PrintWeek understands that the company initially got in to difficulties in the run up to Christmas, after it acquired one of its customers to avoid being hit by a significant bad debt. However, the acquisition failed to generate the sales expected and seriously strained Anton’s cashflow.
According to several sources, Anton then approached its key suppliers to extend payment terms. While suppliers are understood to have supported the business’s recovery plan, it subsequently suffered a drop in sales as a number of unsettled customers moved work away from the business.
As a result, Anton began working with Deloitte in what has been described as “an accelerated sale process” around a month ago, in an attempt to refinance the business.
However, no buyers were found and Richard Hawes and Clare Baldwin of Deloitte were appointed administrators yesterday afternoon (27 March) with 123 staff immediately made redundant.
In a statement, Deloitte said: “The business has been struggling financially in recent months as a result of declining sales, a high cost base in need of restructure and an acquisition of a business called Merchandise 365 last year in an attempt to expand operations, which has instead incurred further losses.
“The business had been seeking further investment to support ongoing trading, however, this was unsuccessful and therefore the directors had no alternative but to place the company into administration."
Deloitte said that company will now “be placed into an orderly wind-down” while it looks to sell the contracts and assets.
Anton chief executive Malcolm Lane-Ley was unavailable for comment at the time of writing.
According to its most recent accounts, to the 31 December 2015, the company filed sales of £41.1m, with a pre-tax loss of £436,913. Prior year sales were £61.8m with a pre-tax loss of £973,206.
In Autumn 2014 the business became an Employee Ownership Trust, when the business’s owners effectively retired from the business. However, John Knight, one of the former owners, was still involved in the business on a part-time advisory basis.
The company is believed to be the UK’s largest single-site sheetfed commercial printer.
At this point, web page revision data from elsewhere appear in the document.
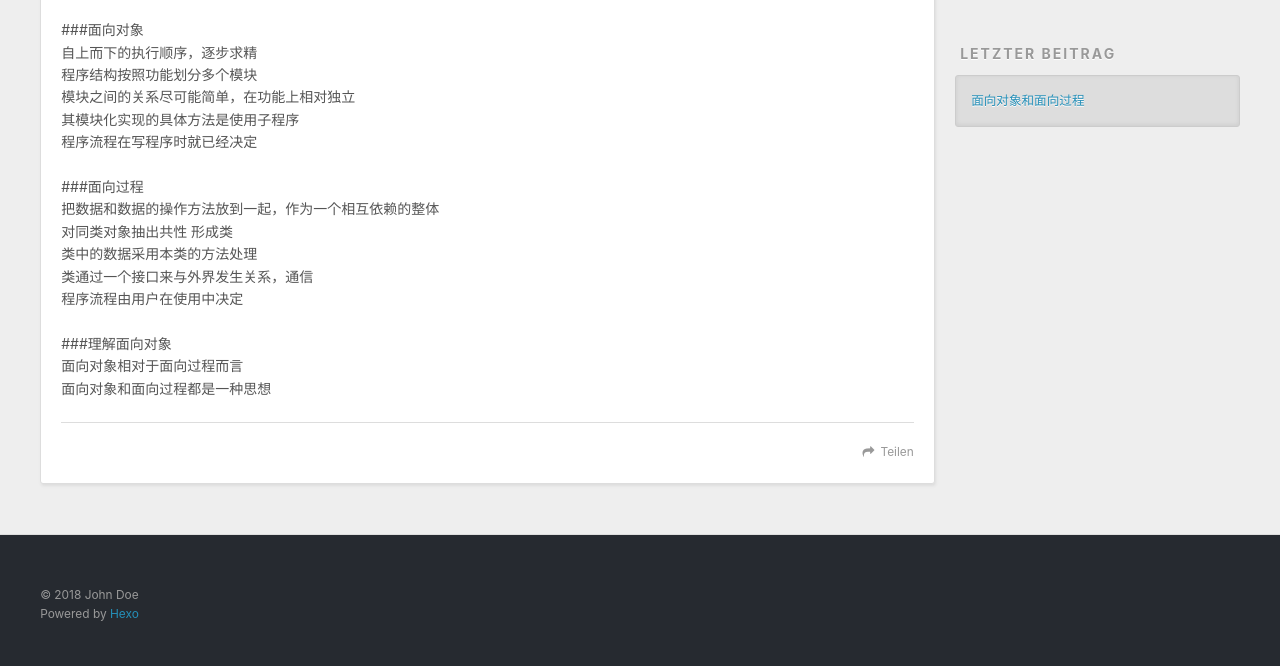
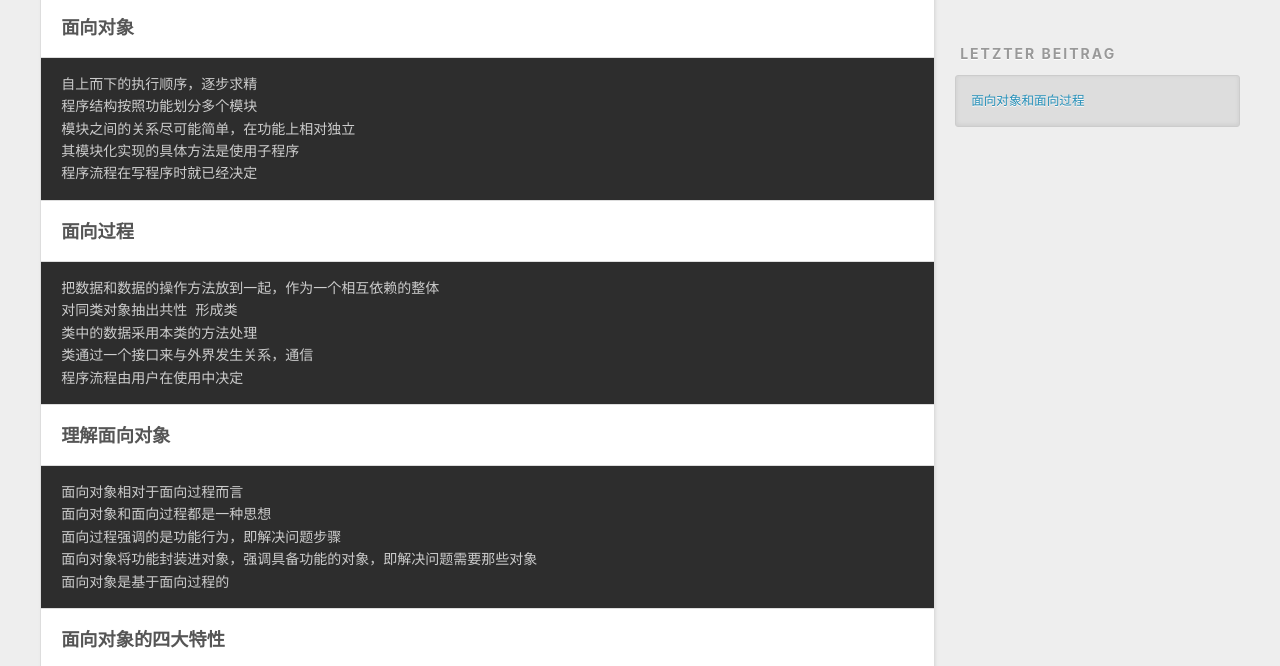
Before and after one commit to UUlaiyao/UUlaiyao.github.io, a plain HTML site: page 2018/01/24/My blog/index.html in a window 1280 px wide. Shown: the part 434-1100 px from the top of the page. Drawn offline with nearby package versions, Linux system fonts and the light colour scheme.

Commit message:
Site updated: 2018-01-24 16:20:26

```diff
--- a/2018/01/24/My blog/index.html
+++ b/2018/01/24/My blog/index.html
@@ -7,16 +7,16 @@
 
   <title>面向对象和面向过程 | A`Shen-Yao</title>
   <meta name="viewport" content="width=device-width, initial-scale=1, maximum-scale=1">
-  <meta name="description" content="###面向对象    自上而下的执行顺序，逐步求精    程序结构按照功能划分多个模块    模块之间的关系尽可能简单，在功能上相对独立    其模块化实现的具体方法是使用子程序    程序流程在写程序时就已经决定 ###面向过程    把数据和数据的操作方法放到一起，作为一个相互依赖的整体    对同类对象抽出共性 形成类    类中的数据采用本类的方法处理    类通过一个接口来与外界发生关系">
+  <meta name="description" content="面向对象自上而下的执行顺序，逐步求精 程序结构按照功能划分多个模块 模块之间的关系尽可能简单，在功能上相对独立 其模块化实现的具体方法是使用子程序 程序流程在写程序时就已经决定 面向过程把数据和数据的操作方法放到一起，作为一个相互依赖的整体 对同类对象抽出共性 形成类 类中的数据采用本类的方法处理 类通过一个接口来与外界发生关系，通信 程序流程由用户在使用中决定 理解面向对象面向对象相对于面向过程">
 <meta property="og:type" content="article">
 <meta property="og:title" content="面向对象和面向过程">
 <meta property="og:url" content="http://yoursite.com/2018/01/24/My blog/index.html">
 <meta property="og:site_name" content="A`Shen-Yao">
-<meta property="og:description" content="###面向对象    自上而下的执行顺序，逐步求精    程序结构按照功能划分多个模块    模块之间的关系尽可能简单，在功能上相对独立    其模块化实现的具体方法是使用子程序    程序流程在写程序时就已经决定 ###面向过程    把数据和数据的操作方法放到一起，作为一个相互依赖的整体    对同类对象抽出共性 形成类    类中的数据采用本类的方法处理    类通过一个接口来与外界发生关系">
-<meta property="og:updated_time" content="2018-01-24T08:07:47.725Z">
+<meta property="og:description" content="面向对象自上而下的执行顺序，逐步求精 程序结构按照功能划分多个模块 模块之间的关系尽可能简单，在功能上相对独立 其模块化实现的具体方法是使用子程序 程序流程在写程序时就已经决定 面向过程把数据和数据的操作方法放到一起，作为一个相互依赖的整体 对同类对象抽出共性 形成类 类中的数据采用本类的方法处理 类通过一个接口来与外界发生关系，通信 程序流程由用户在使用中决定 理解面向对象面向对象相对于面向过程">
+<meta property="og:updated_time" content="2018-01-24T08:20:07.164Z">
 <meta name="twitter:card" content="summary">
 <meta name="twitter:title" content="面向对象和面向过程">
-<meta name="twitter:description" content="###面向对象    自上而下的执行顺序，逐步求精    程序结构按照功能划分多个模块    模块之间的关系尽可能简单，在功能上相对独立    其模块化实现的具体方法是使用子程序    程序流程在写程序时就已经决定 ###面向过程    把数据和数据的操作方法放到一起，作为一个相互依赖的整体    对同类对象抽出共性 形成类    类中的数据采用本类的方法处理    类通过一个接口来与外界发生关系">
+<meta name="twitter:description" content="面向对象自上而下的执行顺序，逐步求精 程序结构按照功能划分多个模块 模块之间的关系尽可能简单，在功能上相对独立 其模块化实现的具体方法是使用子程序 程序流程在写程序时就已经决定 面向过程把数据和数据的操作方法放到一起，作为一个相互依赖的整体 对同类对象抽出共性 形成类 类中的数据采用本类的方法处理 类通过一个接口来与外界发生关系，通信 程序流程由用户在使用中决定 理解面向对象面向对象相对于面向过程">
 
     <link rel="alternate" href="/atom.xml" title="A`Shen-Yao" type="application/atom+xml">
 
@@ -85,10 +85,26 @@
 
     <div class="article-entry" itemprop="articleBody">
 
-        <p>###面向对象<br>    自上而下的执行顺序，逐步求精<br>    程序结构按照功能划分多个模块<br>    模块之间的关系尽可能简单，在功能上相对独立<br>    其模块化实现的具体方法是使用子程序<br>    程序流程在写程序时就已经决定</p>
-<p>###面向过程<br>    把数据和数据的操作方法放到一起，作为一个相互依赖的整体<br>    对同类对象抽出共性 形成类<br>    类中的数据采用本类的方法处理<br>    类通过一个接口来与外界发生关系，通信<br>    程序流程由用户在使用中决定</p>
-<p>###理解面向对象<br>    面向对象相对于面向过程而言<br>    面向对象和面向过程都是一种思想</p>
-
+        <h3 id="面向对象"><a href="#面向对象" class="headerlink" title="面向对象"></a>面向对象</h3><pre><code>自上而下的执行顺序，逐步求精
+程序结构按照功能划分多个模块
+模块之间的关系尽可能简单，在功能上相对独立
+其模块化实现的具体方法是使用子程序
+程序流程在写程序时就已经决定
+</code></pre><h3 id="面向过程"><a href="#面向过程" class="headerlink" title="面向过程"></a>面向过程</h3><pre><code>把数据和数据的操作方法放到一起，作为一个相互依赖的整体
+对同类对象抽出共性 形成类
+类中的数据采用本类的方法处理
+类通过一个接口来与外界发生关系，通信
+程序流程由用户在使用中决定
+</code></pre><h3 id="理解面向对象"><a href="#理解面向对象" class="headerlink" title="理解面向对象"></a>理解面向对象</h3><pre><code>面向对象相对于面向过程而言
+面向对象和面向过程都是一种思想
+面向过程强调的是功能行为，即解决问题步骤
+面向对象将功能封装进对象，强调具备功能的对象，即解决问题需要那些对象
+面向对象是基于面向过程的
+</code></pre><h3 id="面向对象的四大特性"><a href="#面向对象的四大特性" class="headerlink" title="面向对象的四大特性"></a>面向对象的四大特性</h3><pre><code>&gt;封装性
+&gt;继承性
+&gt;多态性
+&gt;抽象性
+</code></pre>
 
     </div>
     <footer class="article-footer">
```
Also changed, not shown: index.html (+20 -4 lines).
Its 15,300sqm site in Laindon, Essex has the capacity to produce around 2m mail items and 6m B1 sheets per day.
Known for its significant ‘big show’ technology spends, it was one of the early adopters of hybrid litho/high-speed inkjet technology, with several of its six long-perfector Speedmaster XLs with Cutstar running inline Kodak Prosper inkjet systems.
Anton has significant standalone digital firepower, initially centred on Kodak Nexpress technology, but it recently signed for a brace of HP Indigo 12000 B2 digital presses to replace six of the eight Nexpresses. It also signed a partnership with Kodak at Drupa to develop a ‘digilitho’ litho press, based on the manufacturer’s next-generation Ultrastream continuous inkjet technology.